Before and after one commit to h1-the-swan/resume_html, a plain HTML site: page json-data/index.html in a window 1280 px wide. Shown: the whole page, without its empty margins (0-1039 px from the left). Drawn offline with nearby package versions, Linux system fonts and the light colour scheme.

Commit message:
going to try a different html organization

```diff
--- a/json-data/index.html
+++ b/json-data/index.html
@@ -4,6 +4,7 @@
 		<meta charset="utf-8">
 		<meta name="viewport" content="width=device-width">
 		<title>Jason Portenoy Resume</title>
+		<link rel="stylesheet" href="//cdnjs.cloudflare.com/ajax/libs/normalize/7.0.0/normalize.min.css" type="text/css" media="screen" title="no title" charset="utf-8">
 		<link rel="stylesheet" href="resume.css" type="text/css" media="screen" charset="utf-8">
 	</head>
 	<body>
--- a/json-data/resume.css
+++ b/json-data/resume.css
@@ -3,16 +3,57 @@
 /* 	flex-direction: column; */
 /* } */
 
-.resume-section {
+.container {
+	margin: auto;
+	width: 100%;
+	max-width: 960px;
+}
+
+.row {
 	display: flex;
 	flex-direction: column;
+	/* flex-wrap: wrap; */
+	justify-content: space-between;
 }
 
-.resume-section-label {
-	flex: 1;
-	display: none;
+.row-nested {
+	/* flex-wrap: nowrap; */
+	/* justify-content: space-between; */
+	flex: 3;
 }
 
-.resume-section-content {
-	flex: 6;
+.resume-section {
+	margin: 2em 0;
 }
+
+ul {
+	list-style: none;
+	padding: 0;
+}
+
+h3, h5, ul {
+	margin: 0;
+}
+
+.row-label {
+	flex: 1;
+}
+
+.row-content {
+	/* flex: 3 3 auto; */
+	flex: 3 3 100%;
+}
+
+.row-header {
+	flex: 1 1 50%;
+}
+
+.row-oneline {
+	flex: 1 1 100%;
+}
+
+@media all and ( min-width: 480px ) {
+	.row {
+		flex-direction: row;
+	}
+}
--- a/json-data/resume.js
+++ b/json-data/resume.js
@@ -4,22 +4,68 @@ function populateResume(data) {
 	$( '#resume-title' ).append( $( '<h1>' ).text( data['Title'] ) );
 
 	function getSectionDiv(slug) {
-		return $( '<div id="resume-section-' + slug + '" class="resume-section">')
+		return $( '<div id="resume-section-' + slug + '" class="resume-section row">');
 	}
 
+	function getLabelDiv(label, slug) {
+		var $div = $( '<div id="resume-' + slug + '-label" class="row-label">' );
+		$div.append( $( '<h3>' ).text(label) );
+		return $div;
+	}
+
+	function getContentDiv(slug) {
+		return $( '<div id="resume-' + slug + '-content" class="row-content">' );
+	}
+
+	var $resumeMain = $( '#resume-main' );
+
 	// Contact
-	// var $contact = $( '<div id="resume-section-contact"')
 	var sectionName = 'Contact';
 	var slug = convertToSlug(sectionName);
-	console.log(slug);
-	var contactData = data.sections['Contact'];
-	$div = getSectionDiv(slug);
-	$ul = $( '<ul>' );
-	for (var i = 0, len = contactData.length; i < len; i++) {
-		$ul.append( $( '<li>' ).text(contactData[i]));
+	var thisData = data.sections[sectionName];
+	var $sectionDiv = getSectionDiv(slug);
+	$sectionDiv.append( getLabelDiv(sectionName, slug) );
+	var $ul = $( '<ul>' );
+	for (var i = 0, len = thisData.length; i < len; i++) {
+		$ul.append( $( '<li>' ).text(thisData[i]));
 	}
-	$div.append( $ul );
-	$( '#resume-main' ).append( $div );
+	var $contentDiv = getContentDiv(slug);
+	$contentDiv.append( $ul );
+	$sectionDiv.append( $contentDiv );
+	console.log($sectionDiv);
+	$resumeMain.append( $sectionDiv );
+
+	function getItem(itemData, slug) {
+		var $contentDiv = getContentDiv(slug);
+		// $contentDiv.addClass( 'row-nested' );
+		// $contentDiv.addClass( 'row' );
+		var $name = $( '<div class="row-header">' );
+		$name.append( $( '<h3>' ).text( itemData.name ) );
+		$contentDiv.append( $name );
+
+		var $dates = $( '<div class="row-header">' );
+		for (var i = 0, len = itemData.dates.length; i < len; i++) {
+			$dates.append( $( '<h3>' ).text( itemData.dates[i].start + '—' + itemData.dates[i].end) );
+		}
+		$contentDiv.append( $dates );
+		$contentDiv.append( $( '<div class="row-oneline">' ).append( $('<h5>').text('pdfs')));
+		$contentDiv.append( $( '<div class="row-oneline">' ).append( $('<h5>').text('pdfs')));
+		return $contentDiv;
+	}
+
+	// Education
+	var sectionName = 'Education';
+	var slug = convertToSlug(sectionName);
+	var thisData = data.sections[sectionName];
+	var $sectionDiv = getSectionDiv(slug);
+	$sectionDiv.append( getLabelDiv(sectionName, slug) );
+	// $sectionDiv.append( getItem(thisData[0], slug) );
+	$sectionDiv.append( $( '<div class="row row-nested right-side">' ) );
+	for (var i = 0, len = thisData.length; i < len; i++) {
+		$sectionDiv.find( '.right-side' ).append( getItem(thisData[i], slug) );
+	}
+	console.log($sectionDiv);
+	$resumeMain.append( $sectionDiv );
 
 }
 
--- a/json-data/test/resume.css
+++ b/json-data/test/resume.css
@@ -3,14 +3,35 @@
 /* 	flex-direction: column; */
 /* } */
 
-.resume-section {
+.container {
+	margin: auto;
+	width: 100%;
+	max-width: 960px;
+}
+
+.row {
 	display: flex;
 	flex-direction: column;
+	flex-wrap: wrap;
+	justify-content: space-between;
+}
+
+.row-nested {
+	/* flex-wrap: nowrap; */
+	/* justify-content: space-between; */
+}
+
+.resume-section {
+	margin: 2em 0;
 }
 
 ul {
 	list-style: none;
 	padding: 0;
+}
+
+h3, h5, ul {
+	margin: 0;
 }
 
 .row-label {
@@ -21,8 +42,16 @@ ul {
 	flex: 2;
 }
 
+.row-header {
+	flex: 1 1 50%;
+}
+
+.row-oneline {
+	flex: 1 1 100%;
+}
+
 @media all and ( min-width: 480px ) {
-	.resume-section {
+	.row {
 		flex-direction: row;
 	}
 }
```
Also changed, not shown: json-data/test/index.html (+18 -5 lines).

·····

■ Work instructions
Which lines of the listing contain the string "thisData"? Copy each of them.

■ Answer for the task
+	var thisData = data.sections[sectionName];
+	for (var i = 0, len = thisData.length; i < len; i++) {
+		$ul.append( $( '<li>' ).text(thisData[i]));
+	var thisData = data.sections[sectionName];
+	// $sectionDiv.append( getItem(thisData[0], slug) );
+	for (var i = 0, len = thisData.length; i < len; i++) {
+		$sectionDiv.find( '.right-side' ).append( getItem(thisData[i], slug) );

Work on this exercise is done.